- _How to complete this task_
Output each record in full, exactly as it stands.

..........

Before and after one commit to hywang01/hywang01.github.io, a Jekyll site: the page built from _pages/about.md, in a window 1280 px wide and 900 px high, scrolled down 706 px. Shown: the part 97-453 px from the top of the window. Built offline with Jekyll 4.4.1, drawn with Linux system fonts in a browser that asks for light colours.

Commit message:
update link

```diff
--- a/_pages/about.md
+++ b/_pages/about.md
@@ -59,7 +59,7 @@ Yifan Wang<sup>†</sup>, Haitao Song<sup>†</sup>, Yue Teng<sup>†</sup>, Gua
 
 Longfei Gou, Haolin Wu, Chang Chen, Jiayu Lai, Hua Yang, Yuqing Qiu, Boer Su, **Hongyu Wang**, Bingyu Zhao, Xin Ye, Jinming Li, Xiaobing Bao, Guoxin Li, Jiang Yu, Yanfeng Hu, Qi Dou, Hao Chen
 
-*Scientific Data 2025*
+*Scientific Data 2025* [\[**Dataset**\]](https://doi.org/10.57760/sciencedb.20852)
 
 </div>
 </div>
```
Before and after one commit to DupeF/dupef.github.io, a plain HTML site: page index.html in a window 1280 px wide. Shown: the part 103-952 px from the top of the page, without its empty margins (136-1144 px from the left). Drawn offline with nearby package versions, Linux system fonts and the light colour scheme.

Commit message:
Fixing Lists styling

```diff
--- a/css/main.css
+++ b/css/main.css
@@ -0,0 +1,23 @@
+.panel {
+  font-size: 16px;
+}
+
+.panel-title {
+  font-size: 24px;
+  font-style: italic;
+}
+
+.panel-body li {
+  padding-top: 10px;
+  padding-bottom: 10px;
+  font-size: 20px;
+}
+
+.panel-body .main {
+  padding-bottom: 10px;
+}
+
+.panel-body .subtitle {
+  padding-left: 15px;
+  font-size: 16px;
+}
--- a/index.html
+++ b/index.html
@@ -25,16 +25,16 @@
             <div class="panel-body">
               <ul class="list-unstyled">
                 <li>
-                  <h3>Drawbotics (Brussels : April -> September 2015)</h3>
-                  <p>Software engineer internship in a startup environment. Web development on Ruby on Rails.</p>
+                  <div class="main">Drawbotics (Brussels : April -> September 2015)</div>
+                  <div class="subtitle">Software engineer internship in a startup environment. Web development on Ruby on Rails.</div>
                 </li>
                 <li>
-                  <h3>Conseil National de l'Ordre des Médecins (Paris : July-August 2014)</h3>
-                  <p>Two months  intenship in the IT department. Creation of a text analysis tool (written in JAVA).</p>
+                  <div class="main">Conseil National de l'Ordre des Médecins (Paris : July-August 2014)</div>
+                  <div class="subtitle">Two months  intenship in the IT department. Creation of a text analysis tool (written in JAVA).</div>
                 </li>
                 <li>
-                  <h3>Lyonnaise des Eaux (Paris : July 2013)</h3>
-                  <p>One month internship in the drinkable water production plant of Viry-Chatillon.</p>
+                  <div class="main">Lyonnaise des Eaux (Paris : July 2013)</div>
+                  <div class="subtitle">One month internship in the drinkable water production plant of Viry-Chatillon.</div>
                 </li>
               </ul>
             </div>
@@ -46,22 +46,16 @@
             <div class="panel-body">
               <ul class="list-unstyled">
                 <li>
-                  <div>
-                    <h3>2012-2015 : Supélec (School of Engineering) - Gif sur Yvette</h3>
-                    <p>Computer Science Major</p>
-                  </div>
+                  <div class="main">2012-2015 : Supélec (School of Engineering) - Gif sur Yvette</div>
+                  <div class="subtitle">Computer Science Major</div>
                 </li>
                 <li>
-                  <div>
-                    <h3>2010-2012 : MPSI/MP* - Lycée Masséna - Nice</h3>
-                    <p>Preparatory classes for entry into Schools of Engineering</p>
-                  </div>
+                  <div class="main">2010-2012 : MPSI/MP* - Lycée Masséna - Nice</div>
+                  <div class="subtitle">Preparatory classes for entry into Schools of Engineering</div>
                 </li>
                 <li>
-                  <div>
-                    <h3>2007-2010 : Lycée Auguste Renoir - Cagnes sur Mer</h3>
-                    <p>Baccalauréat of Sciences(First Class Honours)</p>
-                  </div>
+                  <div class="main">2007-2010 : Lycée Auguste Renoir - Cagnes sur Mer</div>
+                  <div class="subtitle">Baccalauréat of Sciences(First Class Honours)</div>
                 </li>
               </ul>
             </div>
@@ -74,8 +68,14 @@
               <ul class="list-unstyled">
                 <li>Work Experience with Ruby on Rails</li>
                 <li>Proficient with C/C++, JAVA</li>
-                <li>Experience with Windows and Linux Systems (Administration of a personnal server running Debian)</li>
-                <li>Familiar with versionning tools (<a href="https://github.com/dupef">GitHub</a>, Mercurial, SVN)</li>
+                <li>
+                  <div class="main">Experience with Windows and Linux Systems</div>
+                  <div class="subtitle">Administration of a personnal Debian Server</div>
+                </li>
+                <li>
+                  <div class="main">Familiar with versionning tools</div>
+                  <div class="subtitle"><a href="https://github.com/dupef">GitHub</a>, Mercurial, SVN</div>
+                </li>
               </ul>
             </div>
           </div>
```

..........

- _Result_
Before and after one commit to hywang01/hywang01.github.io, a Jekyll site: the page built from _pages/about.md, in a window 1280 px wide and 900 px high, scrolled down 706 px. Shown: the part 97-453 px from the top of the window. Built offline with Jekyll 4.4.1, drawn with Linux system fonts in a browser that asks for light colours.

Commit message:
update link

```diff
--- a/_pages/about.md
+++ b/_pages/about.md
@@ -59,7 +59,7 @@ Yifan Wang<sup>†</sup>, Haitao Song<sup>†</sup>, Yue Teng<sup>†</sup>, Gua
 
 Longfei Gou, Haolin Wu, Chang Chen, Jiayu Lai, Hua Yang, Yuqing Qiu, Boer Su, **Hongyu Wang**, Bingyu Zhao, Xin Ye, Jinming Li, Xiaobing Bao, Guoxin Li, Jiang Yu, Yanfeng Hu, Qi Dou, Hao Chen
 
-*Scientific Data 2025*
+*Scientific Data 2025* [\[**Dataset**\]](https://doi.org/10.57760/sciencedb.20852)
 
 </div>
 </div>
```
Before and after one commit to DupeF/dupef.github.io, a plain HTML site: page index.html in a window 1280 px wide. Shown: the part 103-952 px from the top of the page, without its empty margins (136-1144 px from the left). Drawn offline with nearby package versions, Linux system fonts and the light colour scheme.

Commit message:
Fixing Lists styling

```diff
--- a/css/main.css
+++ b/css/main.css
@@ -0,0 +1,23 @@
+.panel {
+  font-size: 16px;
+}
+
+.panel-title {
+  font-size: 24px;
+  font-style: italic;
+}
+
+.panel-body li {
+  padding-top: 10px;
+  padding-bottom: 10px;
+  font-size: 20px;
+}
+
+.panel-body .main {
+  padding-bottom: 10px;
+}
+
+.panel-body .subtitle {
+  padding-left: 15px;
+  font-size: 16px;
+}
--- a/index.html
+++ b/index.html
@@ -25,16 +25,16 @@
             <div class="panel-body">
               <ul class="list-unstyled">
                 <li>
-                  <h3>Drawbotics (Brussels : April -> September 2015)</h3>
-                  <p>Software engineer internship in a startup environment. Web development on Ruby on Rails.</p>
+                  <div class="main">Drawbotics (Brussels : April -> September 2015)</div>
+                  <div class="subtitle">Software engineer internship in a startup environment. Web development on Ruby on Rails.</div>
                 </li>
                 <li>
-                  <h3>Conseil National de l'Ordre des Médecins (Paris : July-August 2014)</h3>
-                  <p>Two months  intenship in the IT department. Creation of a text analysis tool (written in JAVA).</p>
+                  <div class="main">Conseil National de l'Ordre des Médecins (Paris : July-August 2014)</div>
+                  <div class="subtitle">Two months  intenship in the IT department. Creation of a text analysis tool (written in JAVA).</div>
                 </li>
                 <li>
-                  <h3>Lyonnaise des Eaux (Paris : July 2013)</h3>
-                  <p>One month internship in the drinkable water production plant of Viry-Chatillon.</p>
+                  <div class="main">Lyonnaise des Eaux (Paris : July 2013)</div>
+                  <div class="subtitle">One month internship in the drinkable water production plant of Viry-Chatillon.</div>
                 </li>
               </ul>
             </div>
@@ -46,22 +46,16 @@
             <div class="panel-body">
               <ul class="list-unstyled">
                 <li>
-                  <div>
-                    <h3>2012-2015 : Supélec (School of Engineering) - Gif sur Yvette</h3>
-                    <p>Computer Science Major</p>
-                  </div>
+                  <div class="main">2012-2015 : Supélec (School of Engineering) - Gif sur Yvette</div>
+                  <div class="subtitle">Computer Science Major</div>
                 </li>
                 <li>
-                  <div>
-                    <h3>2010-2012 : MPSI/MP* - Lycée Masséna - Nice</h3>
-                    <p>Preparatory classes for entry into Schools of Engineering</p>
-                  </div>
+                  <div class="main">2010-2012 : MPSI/MP* - Lycée Masséna - Nice</div>
+                  <div class="subtitle">Preparatory classes for entry into Schools of Engineering</div>
                 </li>
                 <li>
-                  <div>
-                    <h3>2007-2010 : Lycée Auguste Renoir - Cagnes sur Mer</h3>
-                    <p>Baccalauréat of Sciences(First Class Honours)</p>
-                  </div>
+                  <div class="main">2007-2010 : Lycée Auguste Renoir - Cagnes sur Mer</div>
+                  <div class="subtitle">Baccalauréat of Sciences(First Class Honours)</div>
                 </li>
               </ul>
             </div>
@@ -74,8 +68,14 @@
               <ul class="list-unstyled">
                 <li>Work Experience with Ruby on Rails</li>
                 <li>Proficient with C/C++, JAVA</li>
-                <li>Experience with Windows and Linux Systems (Administration of a personnal server running Debian)</li>
-                <li>Familiar with versionning tools (<a href="https://github.com/dupef">GitHub</a>, Mercurial, SVN)</li>
+                <li>
+                  <div class="main">Experience with Windows and Linux Systems</div>
+                  <div class="subtitle">Administration of a personnal Debian Server</div>
+                </li>
+                <li>
+                  <div class="main">Familiar with versionning tools</div>
+                  <div class="subtitle"><a href="https://github.com/dupef">GitHub</a>, Mercurial, SVN</div>
+                </li>
               </ul>
             </div>
           </div>
```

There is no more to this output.